**Problem requirements**
Look for the string "type" in the listing below and copy every line in which it appears.

[Start of Attachment]

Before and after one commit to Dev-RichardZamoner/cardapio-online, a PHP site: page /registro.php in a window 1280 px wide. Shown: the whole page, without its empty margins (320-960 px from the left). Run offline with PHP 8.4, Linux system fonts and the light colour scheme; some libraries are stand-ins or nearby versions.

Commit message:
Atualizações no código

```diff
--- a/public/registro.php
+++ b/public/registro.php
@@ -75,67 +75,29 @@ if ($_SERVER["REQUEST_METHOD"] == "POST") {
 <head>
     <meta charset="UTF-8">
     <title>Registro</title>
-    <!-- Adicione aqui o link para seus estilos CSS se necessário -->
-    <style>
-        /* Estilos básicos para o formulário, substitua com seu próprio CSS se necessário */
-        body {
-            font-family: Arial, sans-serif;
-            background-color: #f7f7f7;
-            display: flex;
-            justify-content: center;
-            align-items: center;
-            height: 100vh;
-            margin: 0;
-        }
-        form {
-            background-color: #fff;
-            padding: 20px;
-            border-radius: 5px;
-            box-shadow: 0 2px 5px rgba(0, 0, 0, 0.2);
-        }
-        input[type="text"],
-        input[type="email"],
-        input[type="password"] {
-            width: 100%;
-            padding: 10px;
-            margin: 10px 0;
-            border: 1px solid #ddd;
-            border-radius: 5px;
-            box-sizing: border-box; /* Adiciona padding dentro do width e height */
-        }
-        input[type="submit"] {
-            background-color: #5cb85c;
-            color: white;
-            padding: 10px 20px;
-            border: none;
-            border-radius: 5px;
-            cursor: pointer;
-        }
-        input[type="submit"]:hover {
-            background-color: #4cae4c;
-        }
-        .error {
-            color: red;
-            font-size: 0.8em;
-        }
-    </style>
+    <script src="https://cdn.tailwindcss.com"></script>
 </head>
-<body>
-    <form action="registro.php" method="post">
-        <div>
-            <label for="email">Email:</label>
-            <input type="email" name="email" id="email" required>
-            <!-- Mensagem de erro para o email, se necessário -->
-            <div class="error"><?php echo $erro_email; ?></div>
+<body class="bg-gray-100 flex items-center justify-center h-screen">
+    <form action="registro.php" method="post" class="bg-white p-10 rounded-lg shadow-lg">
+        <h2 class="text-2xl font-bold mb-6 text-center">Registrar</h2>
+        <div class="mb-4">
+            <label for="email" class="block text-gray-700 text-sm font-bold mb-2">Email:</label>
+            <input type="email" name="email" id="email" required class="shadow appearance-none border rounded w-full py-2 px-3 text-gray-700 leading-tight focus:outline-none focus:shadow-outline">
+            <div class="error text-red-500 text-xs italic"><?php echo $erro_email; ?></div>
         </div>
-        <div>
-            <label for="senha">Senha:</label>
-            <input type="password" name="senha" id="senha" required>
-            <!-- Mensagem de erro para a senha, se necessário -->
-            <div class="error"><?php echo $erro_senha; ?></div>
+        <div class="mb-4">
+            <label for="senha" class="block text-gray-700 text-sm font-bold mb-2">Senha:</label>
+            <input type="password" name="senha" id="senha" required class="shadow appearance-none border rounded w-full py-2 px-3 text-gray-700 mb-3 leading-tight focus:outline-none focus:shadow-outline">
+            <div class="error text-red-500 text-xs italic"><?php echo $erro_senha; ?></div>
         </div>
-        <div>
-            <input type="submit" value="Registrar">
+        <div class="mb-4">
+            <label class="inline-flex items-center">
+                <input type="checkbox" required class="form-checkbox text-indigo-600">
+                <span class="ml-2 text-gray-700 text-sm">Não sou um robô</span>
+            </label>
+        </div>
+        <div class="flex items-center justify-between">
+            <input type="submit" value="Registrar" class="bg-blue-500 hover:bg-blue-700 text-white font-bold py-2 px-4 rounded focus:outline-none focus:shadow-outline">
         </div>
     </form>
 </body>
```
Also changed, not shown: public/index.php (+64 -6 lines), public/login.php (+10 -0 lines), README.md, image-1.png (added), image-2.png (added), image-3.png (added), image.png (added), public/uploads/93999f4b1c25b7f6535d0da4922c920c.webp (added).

[End of Attachment]

**Result of the exercise**
-        input[type="text"],
-        input[type="email"],
-        input[type="password"] {
-        input[type="submit"] {
-        input[type="submit"]:hover {
-            <input type="email" name="email" id="email" required>
+            <input type="email" name="email" id="email" required class="shadow appearance-none border rounded w-full py-2 px-3 text-gray-700 leading-tight focus:outline-none focus:shadow-outline">
-            <input type="password" name="senha" id="senha" required>
+            <input type="password" name="senha" id="senha" required class="shadow appearance-none border rounded w-full py-2 px-3 text-gray-700 mb-3 leading-tight focus:outline-none focus:shadow-outline">
-            <input type="submit" value="Registrar">
+                <input type="checkbox" required class="form-checkbox text-indigo-600">
+            <input type="submit" value="Registrar" class="bg-blue-500 hover:bg-blue-700 text-white font-bold py-2 px-4 rounded focus:outline-none focus:shadow-outline">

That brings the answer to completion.